It is interesting to note the 1960 census identified the population in Clifford Davis’ Ninth District as 627,019 residents. The two Congressional districts surrounding the Ninth were largely rural. Tennessee’s Seventh Congressional District was represented by Tom Murray of Jackson and had only 232,652 residents. Tennessee’s Eighth District was represented by Robert A. “Fats” Everett and had 223,387 residents. Clifford Davis represented more people than those of both the Seventh and Eighth Districts combined.

The second most populous Congressional district in the State of Tennessee was the Second, surrounding Knoxville with 497,121 people. Indeed, each of the three districts representing East Tennessee boasted over 400,000 residents.
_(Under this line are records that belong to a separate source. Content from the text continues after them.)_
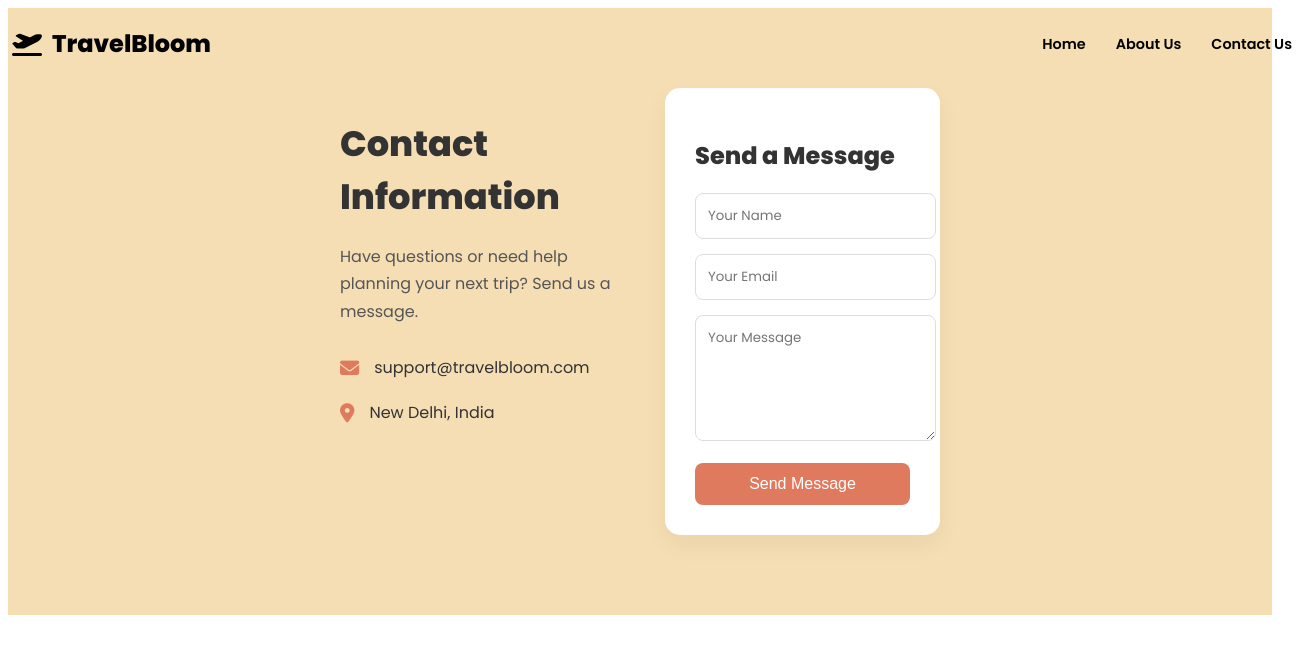
Repository: LatikaAdhikari064/TravelBloom_Project
Page: contact.html
An editor plug-in stored every save of this project. The page is shown before and after the next save, followed by the edit.
The browser window is 1280 px wide. The page is 1296 px wide, so the pictures cover 1296 px, including what lies to the right of the window. The pictures show the whole page.

Above is the page before, as saved 2026-01-08 20:54:43.

After the next save:
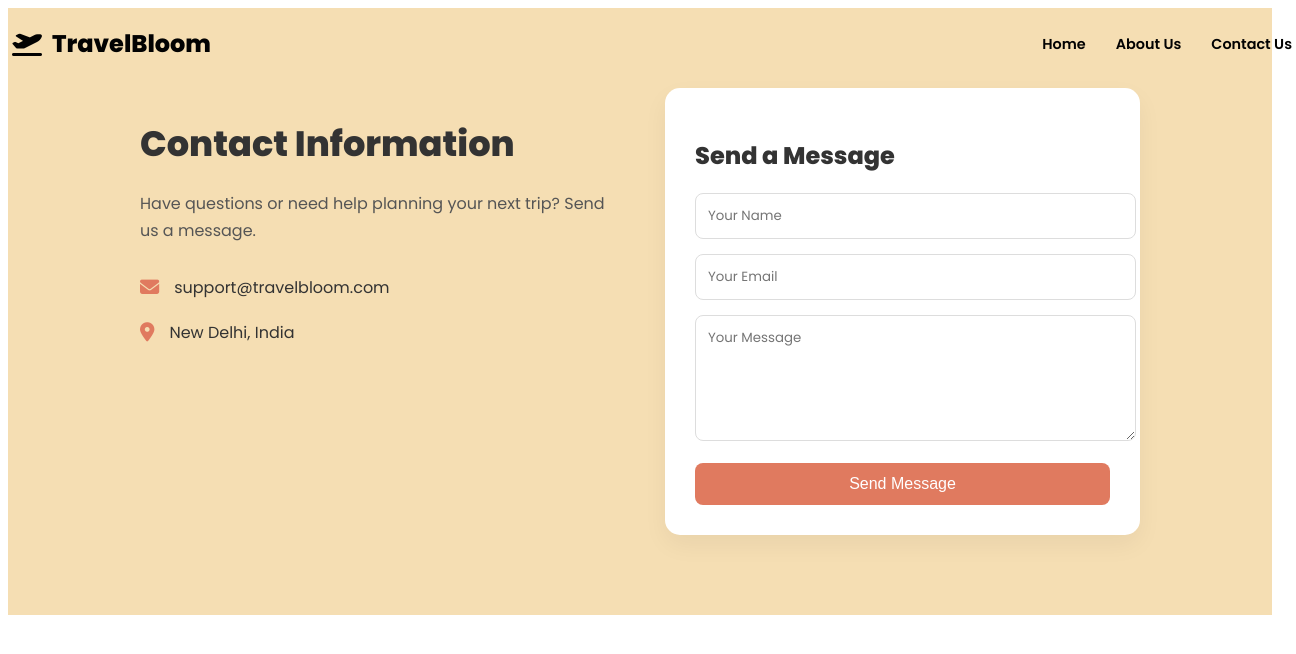
Saved 10 s later.
--- a/contact.css
+++ b/contact.css
@@ -59,7 +59,7 @@ body {
 }
 
 .contact-container {
-    max-width: 600px;
+    max-width: 1000px;
     margin: auto;
     display: grid;
     grid-template-columns: 1fr 1fr;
The Seventh and Eighth Districts were the least populous in all of Tennessee. Redistricting would substantially alter the political landscape in years to come.

Tennessee politics had already been roiled by the unexpected death of Senator Estes Kefauver in the summer of 1963. Kefauver’s death necessitated a special election for the remaining two years of the late senator’s unexpired term in 1964. It seemed every thirty years, both Tennessee seats in the United States Senate would be on the ballot; that was true in 1934, 1964 and 1994.

Two formidable Democrats entered the race to succeed Estes Kefauver; Congressman Ross Bass of Pulaski and Governor Frank Clement. Bass was considered the more liberal of the two candidates and the congressman came to Memphis where he was greeted by a number of supporters, which included George Grider.

Grider was one of the best-known members of the Shelby County Quarterly Court. The attorney had, according to the Nashville Tennessean, uncovered “dope peddling, brutality and homosexuality” which caused reforms to be enacted at the Shelby County Penal Farm. In 1964, Squire Grider was investigating alleged election irregularities, which had prompted additional investigations by the Shelby County District Attorney General’s office and “possibly the FBI.”

A demonstration of the powers of incumbency usually does no harm to a congressman. As George Grider was getting some attention from the news media locally, so, too, was Congressman Clifford Davis. Congressman Charles A. Buckley of New York, Chairman of the House Public Works Committee, had introduced a bill to name a proposed interstate highway bridge in Memphis for Cliff Davis. Buckley thought it a “fitting tribute to Clifford Davis for his 24 years of distinguished service in the House of Representatives, during which he has so ably represented the Tennessee Ninth Congressional District…” The bridge would cross the Mississippi River in North Memphis.

It was a not so subtle reminder to voters Cliff Davis had friends and influence inside the House of Representatives. The question to be answered in the coming election was how many friends did Cliff Davis have inside the district?